On Wednesday, the FBI released a statement that cast doubt on the accuracy of a controversial memo, which President Donald Trump wanted to release, that allegedly detailed surveillance abuses by the Justice Department:
Whoa.
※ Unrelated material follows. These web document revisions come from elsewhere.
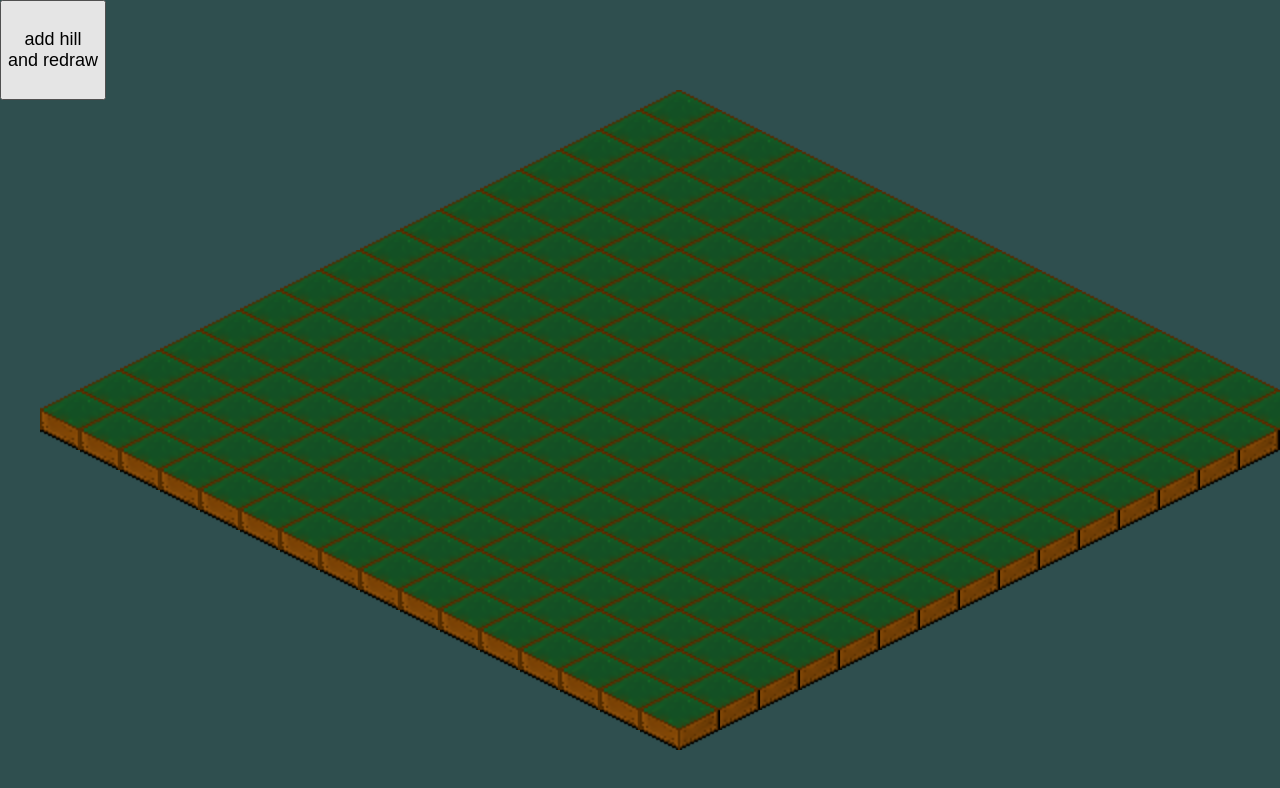
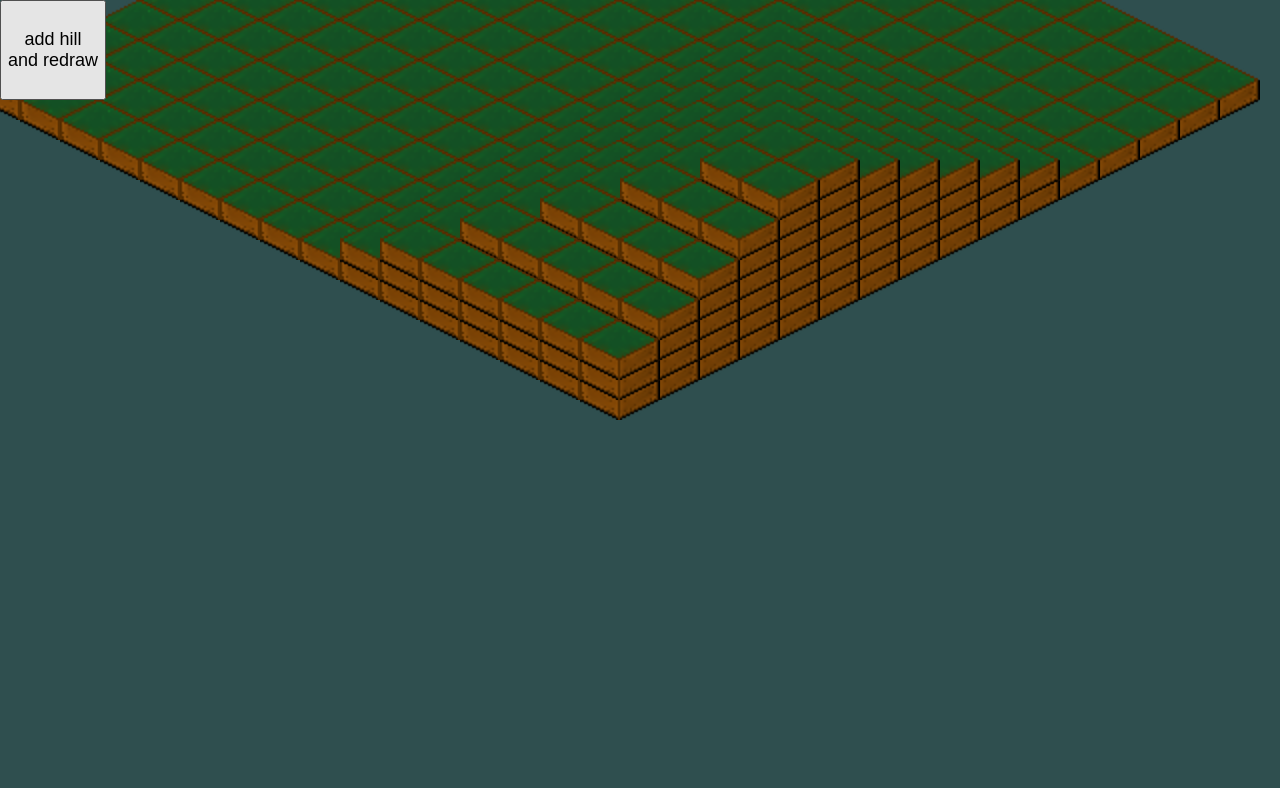
Before and after one commit to RKJuve/ez-img-iso, a website: page public/index.html in a window 1280 px wide. Drawn offline with nearby package versions, Linux system fonts and the light colour scheme.

Commit message:
now using <img> instead of <canvas> generate hill fixes

```diff
--- a/public/3d-array-generator.js
+++ b/public/3d-array-generator.js
@@ -31,6 +31,8 @@ function GenerateWorld(array, opts) {
 
 	function genHill(num) {
 		for (var hill = 0; hill < num; hill++) {
+			var hillWidth = Math.floor(1 + Math.random() * 4)
+
 			var apex = {};
 				apex.x = Math.floor( Math.random() * x ),
 				apex.y = Math.floor( Math.random() * y ),
@@ -39,15 +41,17 @@ function GenerateWorld(array, opts) {
 
 			for (var i = apex.z; i < z; i += 1) {
 
-				for (var j = -(i - apex.z); j < i; j += 1) {
+				for (var j = (apex.z - i); j < (i - apex.z)+hillWidth; j += 1) {
 
-					for (var k = -(i - apex.z); k < i; k += 1) {
+					for (var k = (apex.z - i); k < (i - apex.z)+hillWidth; k += 1) {
 
 						var newX = Math.max(0,Math.min(x-1,apex.x+k)),
 						    newY = Math.max(0,Math.min(y-1,apex.y+j)),
 						    newZ = Math.max(0,Math.min(z,i));
 
-					    array[newX][newY][newZ] = 1;
+					    if (array[newX][newY][newZ] === 0) {
+					    	array[newX][newY][newZ] = 1;
+					    }
 					}
 				}
 			}
@@ -60,6 +64,6 @@ function GenerateWorld(array, opts) {
 	return array;
 }
 
-var newArray = Array3d(16,16,8);
+var newArray = Array3d(16,16,9);
 
 newArray = GenerateWorld(newArray);
--- a/public/ez-canvas-iso.js
+++ b/public/ez-canvas-iso.js
@@ -10,31 +10,29 @@ var APP = {};
 APP.Canvases = {};
 
 
-for (i = 0; i < 150; i++) {
-	var temp = document.createElement('canvas')
-	temp.id = 'c' + i;
-	temp.style['z-index'] = i;
-	$('#inner').append(temp);
+//needed params
+//
+// max depth,  so can get half for 'half-(z-y-x)'
+//
+//
+//
+//
+//
+//
+
+// set up tile image
+var Tile = function() {
+	var img = new Image();
+	img.src = 'tiletest.png';
+	img.className = 'tile';
+	return img;
 }
 
-// set up tile image
-var Tile = new Image();
-	Tile.src = 'tiletest.png';
+var target = document.getElementById('inner');
 
-
-
-
-$('canvas').each(function() {
-	APP.Canvases[this.id] = this;
-	this.width = 1400;
-	this.height = 800;
-})
-
-var canvasCenter = (function(){
-	var x = $('#c1').width() / 2;
-	var y = $('#c1').height() / 16;
-	return {x: x, y: y}
-})()
+var targetCenter = {};
+targetCenter.x = target.offsetWidth / 2;
+targetCenter.y = target.offsetHeight / 2;
 
 function isoToCart(x, y, z) {
 	var X =  y - x - 2;
@@ -42,101 +40,42 @@ function isoToCart(x, y, z) {
 	return { X: X, Y: Y};
 }
 function drawTile(x,y,z) {
+	//console.log(z, y, x)
 	var cartOBJ = isoToCart(x, y, z);
-	var canvas = APP.Canvases[('c'+(75-(z-y-x)))];
-	//console.log(canvas.id);
 
-	var X = canvasCenter.x + (cartOBJ.X * gridSize) + 20,
-	    Y = canvasCenter.y + (cartOBJ.Y * gridSize) - 100,
+
+
+	var X = targetCenter.x + (cartOBJ.X * gridSize) + 20,
+	    Y = targetCenter.y + (cartOBJ.Y * gridSize) - 800,
 		x1 = X + gridSize,
 		x2 = X + (gridSize * 2),
 		y1 = Y - (gridSize * 0.5),
 		y2 = Y + (gridSize * 0.5),
 		y3 = Y + gridSize;
-	//console.log(canvas)
-	el = canvas.getContext('2d');
 
-	el.drawImage(Tile, X, Y);
-	// Old draw method
-	//////////
-	// el.fillStyle = '#006600';
-	// el.strokeStyle = '#005500';
-	// el.lineJoin = 'round';
-	// el.lineWidth = 1.5;
-	// el.beginPath();
-	// el.moveTo(X, Y);
-	// el.lineTo(x1, y1);
-	// el.lineTo(x2, Y);
-	// el.lineTo(x1, y2);
-	// el.closePath();
-	// el.stroke();
-	// el.fill();
 
-	// el.fillStyle = '#926239';
-	// el.strokeStyle = '#423229';
-
-	// el.beginPath();
-	// el.moveTo(X, Y);
-	// el.lineTo(x1, y2);
-	// el.lineTo(x1, y3);
-	// el.lineTo(X, y2);
-	// el.closePath();
-	// el.stroke();
-	// el.fill();
-
-	// // var grd = c1.createLinearGradient(X,Y,(X+gridSize),(Y+gridSize));
-	// // grd.addColorStop(0,"#926239");
-	// // grd.addColorStop(1,"#926200");
-
-	// // el.fillStyle = grd;
-
-	// el.beginPath();
-	// el.moveTo(x1, y2);
-	// el.lineTo(x2, Y);
-	// el.lineTo(x2, y2);
-	// el.lineTo(x1, y3);
-	// el.closePath();
-	// el.stroke();
-	// el.fill();
-
-	// // shading
-	// el.strokeStyle = 'rgba(35, 29, 0, 0.5)';
-	// el.beginPath();
-	// el.moveTo(x2, y2);
-	// el.lineTo(x2, (y2 - 1));
-	// el.lineTo(x1, (y3 - 1));
-	// el.lineTo(X, (y2 - 1));
-	// el.lineTo(X, y2);
-	// el.lineTo(x1, y3);
-	// el.closePath();
-	// el.stroke();
+	var img = new Tile();
+		img.style.left = X.toString() + 'px';
+		img.style.top = Y.toString() + 'px';
+		img.style['z-index'] = (75 - (z-y-x));
+		//console.log(Y.toString())
+	target.appendChild(img)
+	return img;
 }
 
 function redraw(container, array) {
-	$(container).children().remove().promise().done(function(){
-		console.log('----deleted----');
+	// $(container).children().remove().promise().done(function(){
+		// console.log('----deleted----');
 
 		jQuery.when((function(){
 			console.log('----generate----');
 			array = GenerateWorld(array);
 		})()).done(function(){
-			console.log('----yup----')
-			for (i = 0; i < 150; i++) {
-				var temp = document.createElement('canvas')
-				temp.id = 'c' + i;
-				temp.style['z-index'] = i;
-				$('#inner').append(temp);
-			}
 
-			$('canvas').each(function() {
-				APP.Canvases[this.id] = this;
-				this.width = 1400;
-				this.height = 800;
-			})
 			var x = array.length,
 				y = array[0].length,
 				z = array[0][0].length;
-				console.log(z);
+				//console.log(z);
 
 			for (i = 0; i < x; i++) {
 				for (j = 0; j < y; j++) {
@@ -147,26 +86,23 @@ function redraw(container, array) {
 					}
 				}
 			}
-		})
-	})
-	// .then(function(){
-	// 	console.log('----yup----')
-	// }, function() {
-	// 	console.log('----narp----');
+		});
 	// })
 }
 
-Tile.onload = function() {
-// draw newArray as isotiles
-for (i = 0; i < newArray.length; i++) {
-	for (j = 0; j < newArray[0].length; j++) {
-		for (k = 0; k < newArray[0][0].length; k++) {
-			if (newArray[i][j][k] === 1) {
-				drawTile(i,j,k);
+$(document).ready(function(){
+
+	for (i = 0; i < newArray.length; i++) {
+		for (j = 0; j < newArray[0].length; j++) {
+			for (k = 0; k < newArray[0][0].length; k++) {
+				if (newArray[i][j][k] === 1) {
+					newArray[i][j][k] = drawTile(i,j,k);
+				}
 			}
 		}
 	}
-}
-};
+
+})
+
 
 $("#inner").draggable({ zIndex: 9999 });
--- a/public/main.css
+++ b/public/main.css
@@ -17,9 +17,15 @@ canvas {
 }
 
 #inner {
+	position: relative;
 	width: 100%;
 	min-height: 100%;
 	z-index: 8888;
+}
+
+.tile {
+	position: absolute;
+
 }
 
 body {
--- a/server.js
+++ b/server.js
@@ -10,6 +10,6 @@ var app = express()
         .use(express.static(buildDir));
 
 // start node server
-var port = process.env.PORT || 3000;
+var port = process.env.PORT || 3001;
 app.listen(port);
 console.log("The server is now listening on port %s", port);
```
INBOX, in rare public statement, FBI says it had limited opportunity to review the Nunes memo before the vote and “we have grave concerns about material omissions of fact that fundamentally impact the memo’s accuracy.” pic.twitter.com/gf3NmuW1DZ
— Katie Bo Williams (@KatieBoWill) January 31, 2018
“We have grave concerns about material omissions of fact that fundamentally impact the memo's accuracy,” the FBI said of the memo drafted by Rep. Devin Nunes (R-Calif.).
According to CNN, the memo accuses the FBI of abusing its authority when it tried to obtain a Foreign Intelligence Surveillance Act (FISA) warrant on Carter Page, a former Trump campaign adviser.
The FBI's statement came just after news that FBI Director Christopher Wray expressed to the White House his concern about the memo's accuracy.
McCabe resigned on the day of his meeting with Wray and following suspicions that he had a political bias while serving in the agency that investigated both Trump and his former opponent, Democratic presidential nominee Hillary Clinton.
As Trump noted in 2017, McCabe's wife received political donations from an organization controlled by Clinton ally and former Virginia Gov. Terry McAuliffe.
The memo controversy came amid broader concerns about political bias at the FBI, something Attorney General Jeff Sessions vowed in a speech last week to eradicate.
“That sort of thinking is the antithesis of what the department stands for, and I won't tolerate it,” he said of political bias and favoritism.